(Ralph Waldo Emerson)
In recent months I have been honoured to be asked to take part in a number of wine tastings. Mostly these were regular tastings of wines where the producers present some of their cuvées and the tasters choose which stands to visit and to taste at. It is good to chat to the producer to try to get some idea of how they work and some background to the wines. Of course there are drawbacks, if you don’t like the wine then you have to choose how to respond. I have seen some people simply walk away without comment but personally I tend to be diplomatic and utter bland statements such as “Interesting”. Alternatively, I may ask questions to avoid making a comment before thanking the producer and moving on.
I am always wary of how much I have drunk at such events and I think it is important to remember that wine is an alcoholic drink with consequences. At a recent event in St Saturnin I tasted around 60 wines, spitting of course. This was a paid for tasting and as well as the glass the organisers provided a bag which included an alcotest, a breathalyser. I decided to try mine after the tasting and was surprised to see that it measured only around half the drink driving limit of 50mg per 100 millilitres. Not that I was driving back to Margon I hasten to add. Even spitting wine after tasting it absorbs alcohol into the body. I had expected it to produce a higher reading but was unprepared to drive with even that amount.
At other events I have tasted many more wines, up to 450 in one day at Millésime Bio in January (where I used the tram to get back to the hotel). The question people ask is how can I taste the wines properly after even a quarter of that number? In years gone by I attended big tastings in London and Edinburgh for example and I remember palate fatigue setting in. I tried strategies such as whites first, then sparkling wines to refresh and finally reds but I often found that I quickly tired of the reds even after short breaks.

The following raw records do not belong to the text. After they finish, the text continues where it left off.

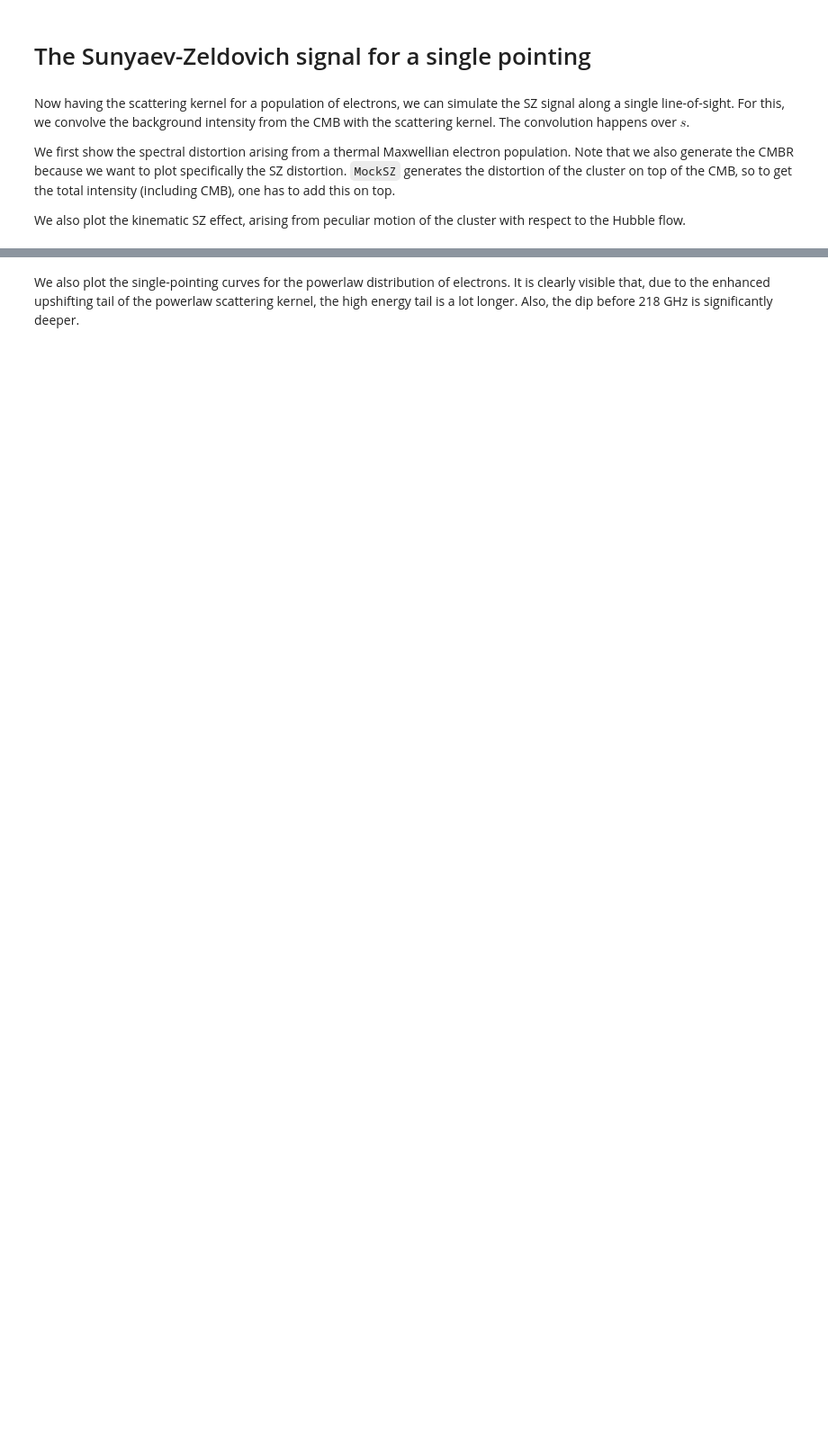
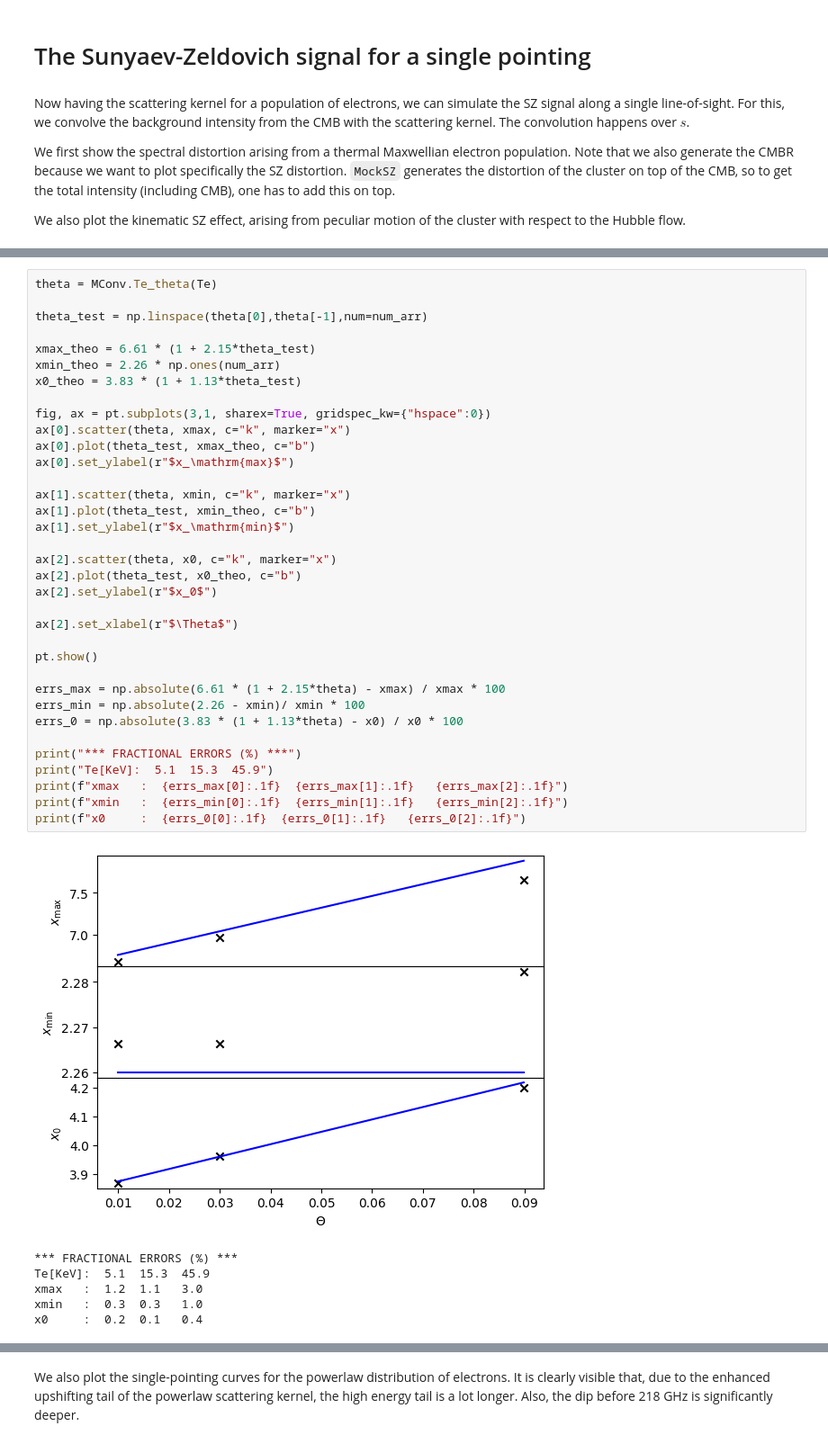
Before and after one commit to arendMoerman/MockSZ, a Jupyter notebook: etc/demos/SinglePointing.ipynb, the cells around one changed output, grey strips where cells are left out. Shown: that part at 90% size. Cells and saved outputs as stored; diff of their text form; blank space fills up the shorter version.

```diff
--- a/etc/demos/SinglePointing.ipynb
+++ b/etc/demos/SinglePointing.ipynb
@@ -84,0 +91,42 @@ It is evident that the general relativistic treatment we followed deviates from
+# %%
+theta = MConv.Te_theta(Te)
+
+theta_test = np.linspace(theta[0],theta[-1],num=num_arr)
+
+xmax_theo = 6.61 * (1 + 2.15*theta_test)
+xmin_theo = 2.26 * np.ones(num_arr)
+x0_theo = 3.83 * (1 + 1.13*theta_test)
+
+fig, ax = pt.subplots(3,1, sharex=True, gridspec_kw={"hspace":0})
+ax[0].scatter(theta, xmax, c="k", marker="x")
+ax[0].plot(theta_test, xmax_theo, c="b")
+ax[0].set_ylabel(r"$x_\mathrm{max}$")
+
+ax[1].scatter(theta, xmin, c="k", marker="x")
+ax[1].plot(theta_test, xmin_theo, c="b")
+ax[1].set_ylabel(r"$x_\mathrm{min}$")
+
+ax[2].scatter(theta, x0, c="k", marker="x")
+ax[2].plot(theta_test, x0_theo, c="b")
+ax[2].set_ylabel(r"$x_0$")
+
+ax[2].set_xlabel(r"$\Theta$")
+
+pt.show()
+
+errs_max = np.absolute(6.61 * (1 + 2.15*theta) - xmax) / xmax * 100
+errs_min = np.absolute(2.26 - xmin)/ xmin * 100
+errs_0 = np.absolute(3.83 * (1 + 1.13*theta) - x0) / x0 * 100
+
+print("*** FRACTIONAL ERRORS (%) ***")
+print("Te[KeV]:  5.1  15.3  45.9")
+print(f"xmax   :  {errs_max[0]:.1f}  {errs_max[1]:.1f}   {errs_max[2]:.1f}")
+print(f"xmin   :  {errs_min[0]:.1f}  {errs_min[1]:.1f}   {errs_min[2]:.1f}")
+print(f"x0     :  {errs_0[0]:.1f}  {errs_0[1]:.1f}   {errs_0[2]:.1f}")
+# %% [output]
+[figure, added]
+*** FRACTIONAL ERRORS (%) ***
+Te[KeV]:  5.1  15.3  45.9
+xmax   :  1.2  1.1   3.0
+xmin   :  0.3  0.3   1.0
+x0     :  0.2  0.1   0.4
```
Also changed, not shown: parts of 4 cells of this notebook, 39 other files.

These days I have become more used to larger tastings and my palate is more trained. I can’t argue that my tasting ability will be diminished but I do feel able to assess wines reasonably well for much longer than I used to do.
A different problem which does affect that ability is that of getting used to wine styles. Tasting a lot of Languedoc reds for example I do begin to expect certain flavours and styles and so look for them rather than treating each wine on its own merits. Indeed, if a different sort of wine is then presented, eg a dessert wine or a different grape variety, the change is often very welcome and so the risk is of giving it more credit than perhaps it deserves.
I was also asked to taste series of wines for Guide Hachette, an enjoyable experience and definitely an honour. These tastings are carried out blind, the wines wrapped in covers so that the tasters cannot see the name of the producer to avoid conflicted interest or bias. Divided into groups of four we then compared notes after writing copious notes on appearance, aromas and taste as well as thoughts on possible food matches, and an overall judgement and mark out of 5. Happily the tasters were usually fairly consistent in their assessment of the wines, the training and experience of the jurors came to the fore. I was relieved that my marks were in line too! Even then the fact that the vintage and grape variety was given, so some level of expectation and prejudgement is in evidence. Overall though I felt reasonably confident that the marking was fair.
Then last month I was asked to judge at a competition for Sudvinbio, organic Languedoc wines. I was on a jury of older vintages of Languedoc red wines. Again the mix of vigneron, oenologue, journalist, sommelier and blogger (ie me) were fairly much in agreement. Three wines stood out and deserved some recognition. However, we had been asked to award 4 medals which I did find a little odd. How can you decide in advance how many medals should be awarded? In the end a 4th wine was given a medal, but this was much more disputed with some liking it, others (including me) not liking it. I remain unconvinced by competitions though it again gave me some confidence of my own tasting ability.
Tasting is a personal experience, what I like you may not and vice versa. Experience of tasting wine does help us to appreciate and, for want of a better word, judge wines. We do bring prejudices to tasting, for example I know that I find Merlot and, especially, Cabernet Franc difficult.
There are all kinds of psychological and physiological factors which affect our ability to taste, from temperature to mood to patterns of tastebuds. Jamie Goode’s book ‘Wine Science’ has a fascinating chapter on the psychology of tasting, highlighting the work of Read Montague in Texas for example in showing how our prejudices can affect our taste.
All I can do is build on my experience, try to be aware of my own prejudices and be honest about my assessments as snapshots of wines at a particular moment in time and to my taste. It is however, a most enjoyable databank of experience to compile. Thank you to all those who are helping me to do so. Meanwhile don’t forget to enjoy the art of the vigneron.